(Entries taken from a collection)
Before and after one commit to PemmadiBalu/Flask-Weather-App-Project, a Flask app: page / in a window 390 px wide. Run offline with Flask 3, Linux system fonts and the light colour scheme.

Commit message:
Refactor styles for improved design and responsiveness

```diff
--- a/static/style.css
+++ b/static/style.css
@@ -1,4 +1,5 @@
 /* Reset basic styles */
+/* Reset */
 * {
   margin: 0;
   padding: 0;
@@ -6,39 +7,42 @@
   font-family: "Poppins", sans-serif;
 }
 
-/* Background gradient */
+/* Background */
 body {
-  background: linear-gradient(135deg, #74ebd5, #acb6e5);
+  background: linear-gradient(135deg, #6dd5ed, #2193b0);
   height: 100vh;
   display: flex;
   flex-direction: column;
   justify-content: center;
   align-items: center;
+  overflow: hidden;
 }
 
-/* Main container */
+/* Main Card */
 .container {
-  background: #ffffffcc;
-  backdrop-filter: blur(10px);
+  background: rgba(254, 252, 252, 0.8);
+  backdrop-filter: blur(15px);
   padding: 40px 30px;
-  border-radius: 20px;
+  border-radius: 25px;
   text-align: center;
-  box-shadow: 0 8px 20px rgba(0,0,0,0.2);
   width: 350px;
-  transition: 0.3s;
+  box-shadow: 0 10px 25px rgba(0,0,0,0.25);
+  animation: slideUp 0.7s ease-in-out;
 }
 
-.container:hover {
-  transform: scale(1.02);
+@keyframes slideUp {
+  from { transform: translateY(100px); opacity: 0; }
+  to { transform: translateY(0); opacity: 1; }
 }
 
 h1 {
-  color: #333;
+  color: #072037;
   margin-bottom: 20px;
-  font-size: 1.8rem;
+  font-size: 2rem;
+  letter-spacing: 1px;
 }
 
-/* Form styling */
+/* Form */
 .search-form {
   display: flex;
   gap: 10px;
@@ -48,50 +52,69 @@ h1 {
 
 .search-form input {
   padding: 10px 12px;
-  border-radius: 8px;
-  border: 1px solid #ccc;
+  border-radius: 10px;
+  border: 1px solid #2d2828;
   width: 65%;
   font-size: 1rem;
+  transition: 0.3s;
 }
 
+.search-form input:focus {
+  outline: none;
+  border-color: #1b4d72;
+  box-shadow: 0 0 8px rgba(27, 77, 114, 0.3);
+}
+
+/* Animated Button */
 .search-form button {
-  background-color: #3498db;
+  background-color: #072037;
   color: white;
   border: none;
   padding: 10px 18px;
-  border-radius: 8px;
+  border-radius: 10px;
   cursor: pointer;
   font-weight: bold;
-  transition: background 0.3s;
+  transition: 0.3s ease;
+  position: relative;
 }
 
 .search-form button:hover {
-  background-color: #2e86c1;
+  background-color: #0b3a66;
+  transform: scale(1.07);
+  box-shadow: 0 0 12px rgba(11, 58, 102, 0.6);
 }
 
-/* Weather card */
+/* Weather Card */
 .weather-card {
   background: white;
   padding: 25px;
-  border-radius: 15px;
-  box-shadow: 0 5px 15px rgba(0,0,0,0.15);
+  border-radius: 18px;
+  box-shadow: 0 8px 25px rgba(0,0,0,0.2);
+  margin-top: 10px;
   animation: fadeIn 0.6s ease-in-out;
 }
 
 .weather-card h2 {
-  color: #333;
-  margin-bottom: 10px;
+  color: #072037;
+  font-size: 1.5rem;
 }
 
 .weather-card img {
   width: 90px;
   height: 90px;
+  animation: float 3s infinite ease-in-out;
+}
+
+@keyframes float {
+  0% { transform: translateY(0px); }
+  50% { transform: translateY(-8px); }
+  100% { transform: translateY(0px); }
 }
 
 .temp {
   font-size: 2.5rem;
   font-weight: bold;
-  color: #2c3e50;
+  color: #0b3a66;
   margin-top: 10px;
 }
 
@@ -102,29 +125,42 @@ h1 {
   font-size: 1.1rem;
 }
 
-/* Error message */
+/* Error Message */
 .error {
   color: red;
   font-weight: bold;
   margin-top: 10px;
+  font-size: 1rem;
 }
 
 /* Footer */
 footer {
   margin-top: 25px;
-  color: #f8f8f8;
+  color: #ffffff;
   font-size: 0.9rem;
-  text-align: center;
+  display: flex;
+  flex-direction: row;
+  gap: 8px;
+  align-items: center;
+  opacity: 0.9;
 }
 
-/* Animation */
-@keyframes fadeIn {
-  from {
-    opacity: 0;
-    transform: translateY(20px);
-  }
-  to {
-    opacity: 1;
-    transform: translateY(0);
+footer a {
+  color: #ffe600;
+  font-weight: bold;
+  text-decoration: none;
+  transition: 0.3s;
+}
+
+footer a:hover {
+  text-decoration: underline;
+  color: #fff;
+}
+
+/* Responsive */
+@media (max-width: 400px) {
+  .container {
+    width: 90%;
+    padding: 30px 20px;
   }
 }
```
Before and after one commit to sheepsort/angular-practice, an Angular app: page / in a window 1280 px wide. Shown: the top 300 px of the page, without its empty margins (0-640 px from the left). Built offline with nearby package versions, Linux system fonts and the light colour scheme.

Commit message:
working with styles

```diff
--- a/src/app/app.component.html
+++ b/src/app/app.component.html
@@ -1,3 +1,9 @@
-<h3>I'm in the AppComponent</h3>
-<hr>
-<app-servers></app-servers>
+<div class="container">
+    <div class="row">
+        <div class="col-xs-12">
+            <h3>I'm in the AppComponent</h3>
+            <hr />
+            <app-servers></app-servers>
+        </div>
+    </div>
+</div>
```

▶ Work to be completed: Across the data, how many lines have the word "size" in them? Respond with the number alone.

▶ Finished task: 8